## Collected data
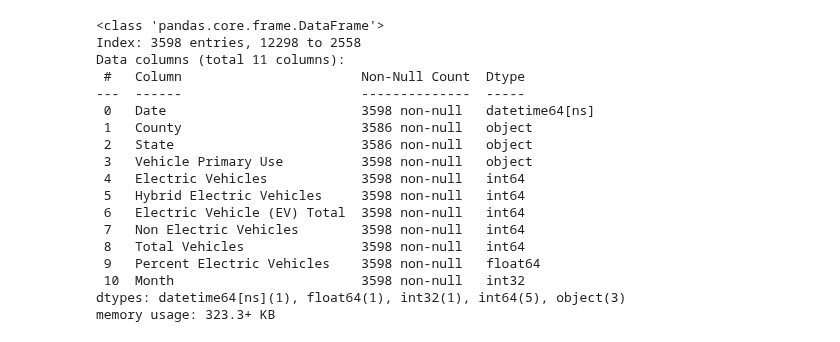
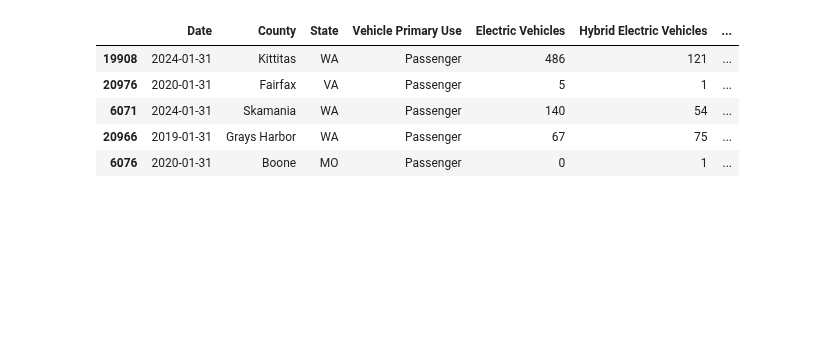
Before and after one commit to thisishasan/slda, a Jupyter notebook: code.ipynb, the cells around one changed output. Cells and saved outputs as stored; diff of their text form; code cells hidden in the pictures; blank space fills up the shorter version.

```diff
--- a/code.ipynb
+++ b/code.ipynb
@@ -70,23 +50,13 @@ df.head()
 # %%
+df['Date'] = pd.to_datetime(df['Date'], errors='coerce')
 df['Month'] = df['Date'].dt.month
+df['Year'] = df['Date'].dt.year
 df.sort_values(by=['Month'], inplace=True)
-df.info()
+df.head()
 # %% [output]
-<class 'pandas.core.frame.DataFrame'>
-Index: 3598 entries, 12298 to 2558
-Data columns (total 11 columns):
- #   Column                       Non-Null Count  Dtype
----  ------                       --------------  -----
- 0   Date                         3598 non-null   datetime64[ns]
- 1   County                       3586 non-null   object
- 2   State                        3586 non-null   object
- 3   Vehicle Primary Use          3598 non-null   object
- 4   Electric Vehicles            3598 non-null   int64
- 5   Hybrid Electric Vehicles     3598 non-null   int64
- 6   Electric Vehicle (EV) Total  3598 non-null   int64
- 7   Non Electric Vehicles        3598 non-null   int64
- 8   Total Vehicles               3598 non-null   int64
- 9   Percent Electric Vehicles    3598 non-null   float64
- 10  Month                        3598 non-null   int32
-dtypes: datetime64[ns](1), float64(1), int32(1), int64(5), object(3)
-memory usage: 323.3+ KB
+|  | Date | County | State | Vehicle Primary Use | Electric Vehicles | Hybrid Electric Vehicles | ... |
+| 19908 | 2024-01-31 | Kittitas | WA | Passenger | 486 | 121 | ... |
+| 20976 | 2020-01-31 | Fairfax | VA | Passenger | 5 | 1 | ... |
+| 6071 | 2024-01-31 | Skamania | WA | Passenger | 140 | 54 | ... |
+| 20966 | 2019-01-31 | Grays Harbor | WA | Passenger | 67 | 75 | ... |
+| 6076 | 2020-01-31 | Boone | MO | Passenger | 0 | 1 | ... |
```
Also changed, not shown: parts of 10 cells of this notebook.
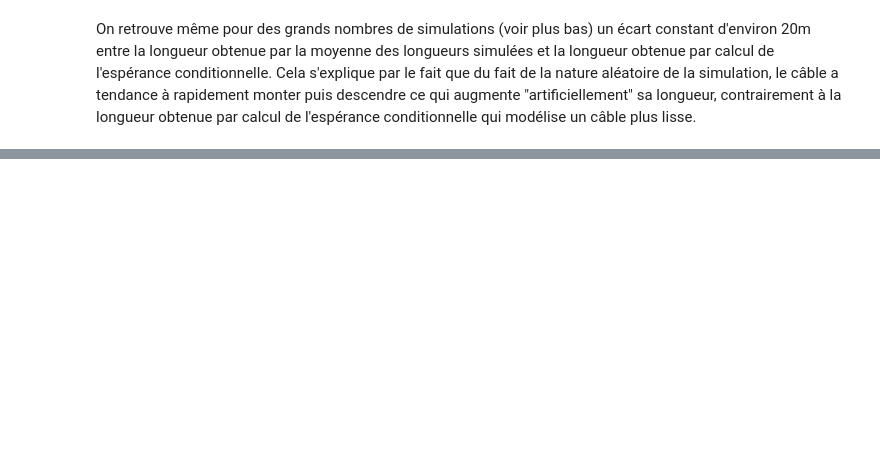
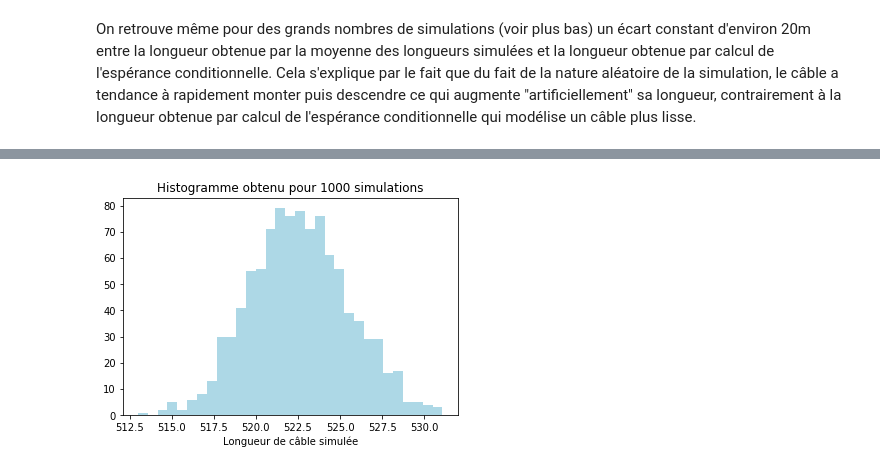
Before and after one commit to louisbzk/Projet_maths_probas, a Jupyter notebook: ProjetIII.ipynb, the cells around one changed output, grey strips where cells are left out. Cells and saved outputs as stored; diff of their text form; code cells hidden in the pictures; blank space fills up the shorter version.

```diff
--- a/ProjetIII.ipynb
+++ b/ProjetIII.ipynb
@@ -386,0 +483,4 @@ histogramme(Longueurs)
+# %%
+histogramme(Longueurs)
+# %% [output]
+[figure, added]
```
Also changed, not shown: parts of 23 cells of this notebook.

## Task objective
Repeat all of the entries above word for word and omit the pictures.

## Task output
Before and after one commit to thisishasan/slda, a Jupyter notebook: code.ipynb, the cells around one changed output. Cells and saved outputs as stored; diff of their text form; code cells hidden in the pictures; blank space fills up the shorter version.

```diff
--- a/code.ipynb
+++ b/code.ipynb
@@ -70,23 +50,13 @@ df.head()
 # %%
+df['Date'] = pd.to_datetime(df['Date'], errors='coerce')
 df['Month'] = df['Date'].dt.month
+df['Year'] = df['Date'].dt.year
 df.sort_values(by=['Month'], inplace=True)
-df.info()
+df.head()
 # %% [output]
-<class 'pandas.core.frame.DataFrame'>
-Index: 3598 entries, 12298 to 2558
-Data columns (total 11 columns):
- #   Column                       Non-Null Count  Dtype
----  ------                       --------------  -----
- 0   Date                         3598 non-null   datetime64[ns]
- 1   County                       3586 non-null   object
- 2   State                        3586 non-null   object
- 3   Vehicle Primary Use          3598 non-null   object
- 4   Electric Vehicles            3598 non-null   int64
- 5   Hybrid Electric Vehicles     3598 non-null   int64
- 6   Electric Vehicle (EV) Total  3598 non-null   int64
- 7   Non Electric Vehicles        3598 non-null   int64
- 8   Total Vehicles               3598 non-null   int64
- 9   Percent Electric Vehicles    3598 non-null   float64
- 10  Month                        3598 non-null   int32
-dtypes: datetime64[ns](1), float64(1), int32(1), int64(5), object(3)
-memory usage: 323.3+ KB
+|  | Date | County | State | Vehicle Primary Use | Electric Vehicles | Hybrid Electric Vehicles | ... |
+| 19908 | 2024-01-31 | Kittitas | WA | Passenger | 486 | 121 | ... |
+| 20976 | 2020-01-31 | Fairfax | VA | Passenger | 5 | 1 | ... |
+| 6071 | 2024-01-31 | Skamania | WA | Passenger | 140 | 54 | ... |
+| 20966 | 2019-01-31 | Grays Harbor | WA | Passenger | 67 | 75 | ... |
+| 6076 | 2020-01-31 | Boone | MO | Passenger | 0 | 1 | ... |
```
Also changed, not shown: parts of 10 cells of this notebook.
Before and after one commit to louisbzk/Projet_maths_probas, a Jupyter notebook: ProjetIII.ipynb, the cells around one changed output, grey strips where cells are left out. Cells and saved outputs as stored; diff of their text form; code cells hidden in the pictures; blank space fills up the shorter version.

```diff
--- a/ProjetIII.ipynb
+++ b/ProjetIII.ipynb
@@ -386,0 +483,4 @@ histogramme(Longueurs)
+# %%
+histogramme(Longueurs)
+# %% [output]
+[figure, added]
```
Also changed, not shown: parts of 23 cells of this notebook.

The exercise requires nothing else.